■ **Exercise requirements**: Read the records below. Copy each line where the string "QuoteSection" occurs.

■ **Provided entries**:
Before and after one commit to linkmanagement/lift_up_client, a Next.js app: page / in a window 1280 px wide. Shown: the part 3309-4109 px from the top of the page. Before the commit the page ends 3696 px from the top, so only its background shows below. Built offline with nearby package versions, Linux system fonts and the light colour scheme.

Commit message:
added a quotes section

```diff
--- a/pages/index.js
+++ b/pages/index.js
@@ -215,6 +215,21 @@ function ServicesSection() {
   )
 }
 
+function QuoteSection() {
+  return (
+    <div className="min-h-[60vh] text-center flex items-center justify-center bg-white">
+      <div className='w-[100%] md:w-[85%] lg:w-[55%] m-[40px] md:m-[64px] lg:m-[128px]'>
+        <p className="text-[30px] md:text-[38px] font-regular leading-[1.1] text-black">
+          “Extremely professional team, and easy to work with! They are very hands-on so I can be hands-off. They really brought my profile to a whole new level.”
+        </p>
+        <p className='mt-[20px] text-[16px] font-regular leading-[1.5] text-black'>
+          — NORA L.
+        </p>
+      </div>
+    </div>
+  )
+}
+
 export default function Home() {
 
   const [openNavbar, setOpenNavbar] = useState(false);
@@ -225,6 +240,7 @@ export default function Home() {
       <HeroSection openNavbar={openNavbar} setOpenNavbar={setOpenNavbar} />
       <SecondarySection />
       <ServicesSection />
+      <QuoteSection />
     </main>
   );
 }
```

■ **Solution to the problem**:
+function QuoteSection() {
+      <QuoteSection />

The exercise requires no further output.